Last season, Vladimir Zografski (BUL) got disqualified many times because of the jumping-suit he was using, but indeed the fans will remember better the disqualification of Gregor Schlierenzauer in Bad Mitterndorf.
Here are some figures...
During the 2011/12 season, 1781 jumping-suits were approved (738 among men in the World Cup and Grand Prix, 428 among ladies in the World and Continental Cup, while 615 were approved in the Continental Cup and Fis Cup for men). The countries that were more strictly controlled were Austria (105), Germany (98) and Norway (96). On a total number of 14 disqualifications in the World Cup for men, 8 were decided for breaking the rules about the suits. In the Continental Cup, they were 39 on 60.
Sepp Gratzer, head of the equipment control service, will be in charge for equipment controlling also in the 2012/2013 season for his 10th year in a row. He tells: «The atmosphere between the controllers and the athletes is very good. The athletes themselves want many controls – the more controls, the more fairness and equal chances. The jumpers know exactly what’s the case. When Gregor Schlierenzauer came to me with his broken zipper and the tape with which they tried to fix it, he knew what will happen».
Besides various criteria – for example concerning the length of arms and legs, the collar, the different parts and seams etc. – the formula used to approve a suit was “body measures plus a tolerance of 6cm”.
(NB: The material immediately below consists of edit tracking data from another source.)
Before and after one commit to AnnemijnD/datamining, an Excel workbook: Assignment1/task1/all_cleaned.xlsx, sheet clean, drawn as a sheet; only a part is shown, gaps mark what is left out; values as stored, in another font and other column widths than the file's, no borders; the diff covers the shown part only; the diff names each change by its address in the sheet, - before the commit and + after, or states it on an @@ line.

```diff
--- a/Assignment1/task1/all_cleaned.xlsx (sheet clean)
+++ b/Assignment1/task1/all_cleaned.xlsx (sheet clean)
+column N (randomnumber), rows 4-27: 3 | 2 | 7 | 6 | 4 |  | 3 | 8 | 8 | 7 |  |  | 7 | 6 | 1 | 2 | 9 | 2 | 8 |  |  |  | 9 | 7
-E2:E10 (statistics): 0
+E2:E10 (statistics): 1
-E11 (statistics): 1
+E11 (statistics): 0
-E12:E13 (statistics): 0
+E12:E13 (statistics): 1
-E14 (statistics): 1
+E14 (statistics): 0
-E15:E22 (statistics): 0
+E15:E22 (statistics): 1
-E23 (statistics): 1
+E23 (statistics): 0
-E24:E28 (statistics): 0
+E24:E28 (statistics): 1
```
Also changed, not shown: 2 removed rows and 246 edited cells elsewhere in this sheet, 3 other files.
But now this formula can be forgotten, thanks to the new jumping-suits presented during the meeting of the FIS Subcommittee for equipment and development in Zurich. The new suit is made up by 5 different parts instead than 7. This decreases the number of seams. Besides, the collar can have an elastic band and the zipper can exceed the collar by 1.5-5 cm, so it can’t «just open». Most importantly, the tolerance of the whole suit will go from 6 to 0 cm and therefore the suit will practically become part of the body. From the knee down, the old rule will still apply and the boot will have to fit under the suit. Thomas Morgenstern (AUT) was one of the first jumpers who had the chance to test the new suit and he said to be very satisfied with the innovations proposed.
What’s the next step?
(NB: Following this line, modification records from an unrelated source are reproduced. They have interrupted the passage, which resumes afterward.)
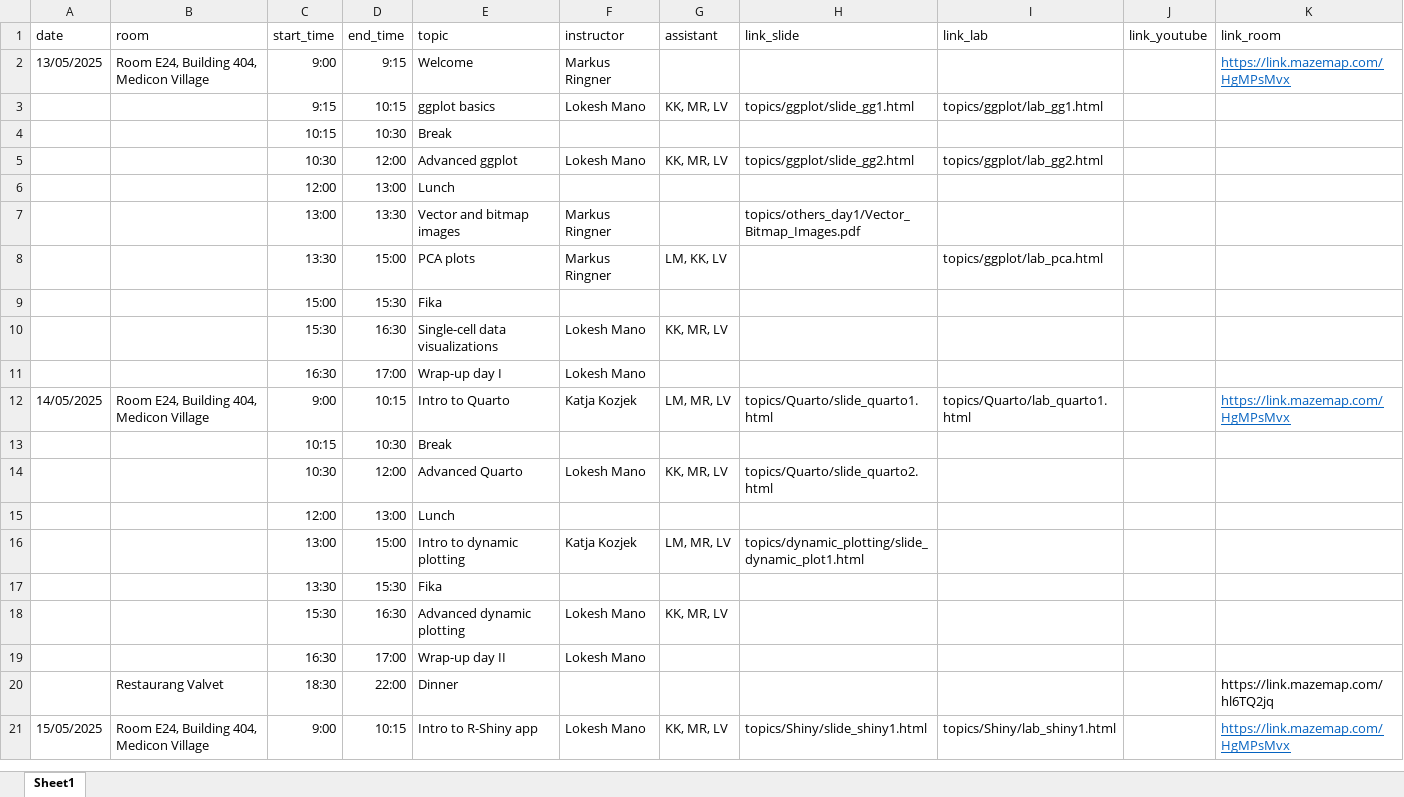
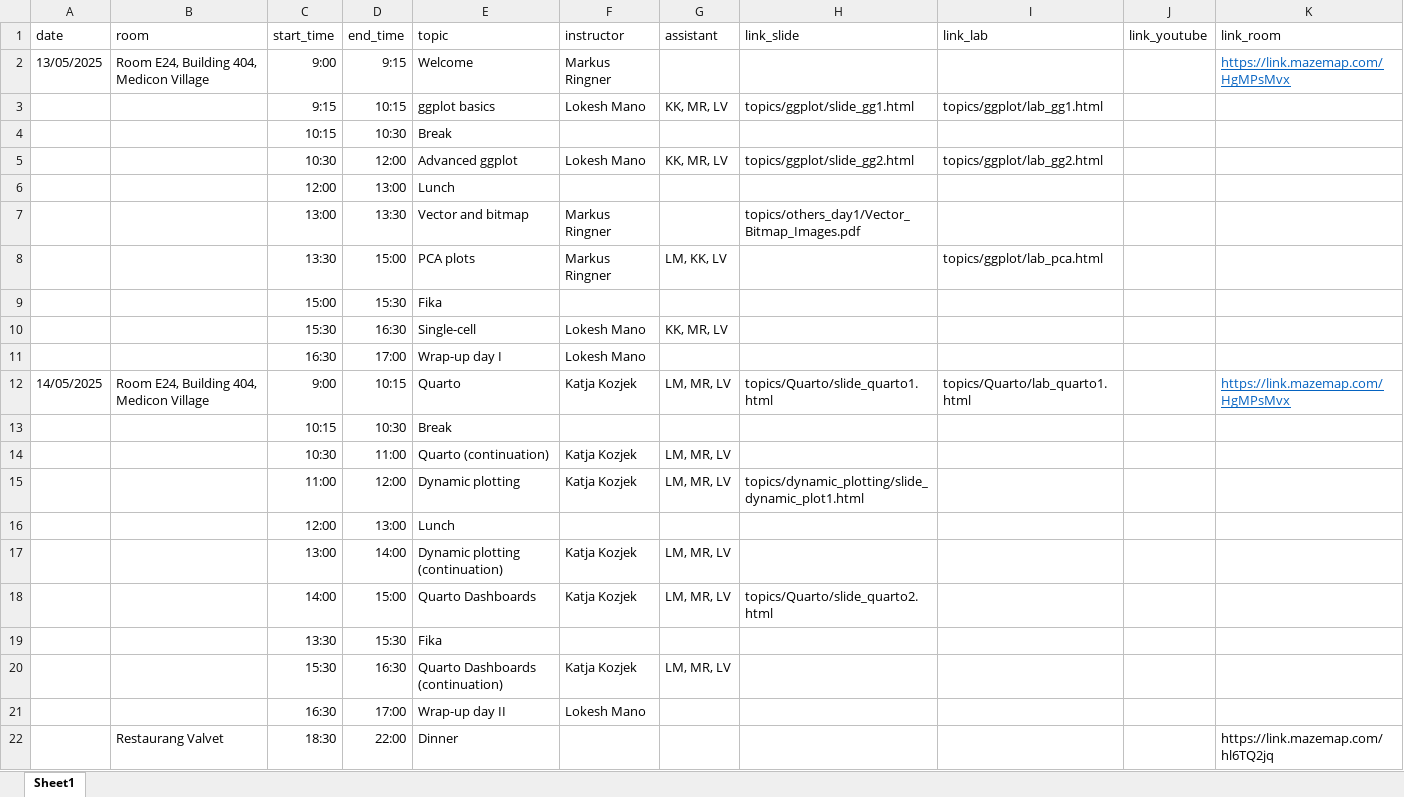
Before and after one commit to NBISweden/workshop-data-visualization-r, an Excel workbook: schedule.xlsx, sheet Sheet1, drawn as a sheet; only a part is shown; the shorter side is filled out with more unchanged rows; values as stored, in another font and other column widths than the file's, no borders; removed rows and columns are numbered as before the commit, all else as after; the diff names each change by its address in the sheet, - before the commit and + after, or states it on an @@ line.

```diff
--- a/schedule.xlsx (sheet Sheet1)
+++ b/schedule.xlsx (sheet Sheet1)
-E7 (topic): Vector and bitmap images
+E7 (topic): Vector and bitmap
-E10 (topic): Single-cell data visualizations
+E10 (topic): Single-cell
-E12 (topic): Intro to Quarto
+E12 (topic): Quarto
-row 14:  |  | 10:30 | 12:00 | Advanced Quarto | Lokesh Mano | KK, MR, LV | topics/Quarto/slide_quarto2.html
+row 14:  |  | 10:30 | 11:00 | Quarto (continuation) | Katja Kozjek | LM, MR, LV
+row 15:  |  | 11:00 | 12:00 | Dynamic plotting | Katja Kozjek | LM, MR, LV | topics/dynamic_plotting/slide_dynamic_plot1.html
-D17 (end_time): 15:00
+D17 (end_time): 14:00
-E17 (topic): Intro to dynamic plotting
+E17 (topic): Dynamic plotting (continuation)
-H17 (link_slide): topics/dynamic_plotting/slide_dynamic_plot1.html
+H17 (link_slide): (empty)
+row 18:  |  | 14:00 | 15:00 | Quarto Dashboards | Katja Kozjek | LM, MR, LV | topics/Quarto/slide_quarto2.html
-E20 (topic): Advanced dynamic plotting
+E20 (topic): Quarto Dashboards (continuation)
-F20 (instructor): Lokesh Mano
+F20 (instructor): Katja Kozjek
-G20 (assistant): KK, MR, LV
+G20 (assistant): LM, MR, LV
```
Also changed, not shown: 1 other file.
The final decision will be taken during the FIS Congress that will take place at the end of May in South Korea. The new jumping-suits could be a real game-changer. They could mean the necessity to increase the in-run speed to reach the same distances, the need to have a less aggressive attitude on the take-off table or the necessity to move a little bit more upwards to allow a ballistic higher flight curve. Nevertheless, no reliable scientific data are available right now and all these speculations will have to be tested in reality.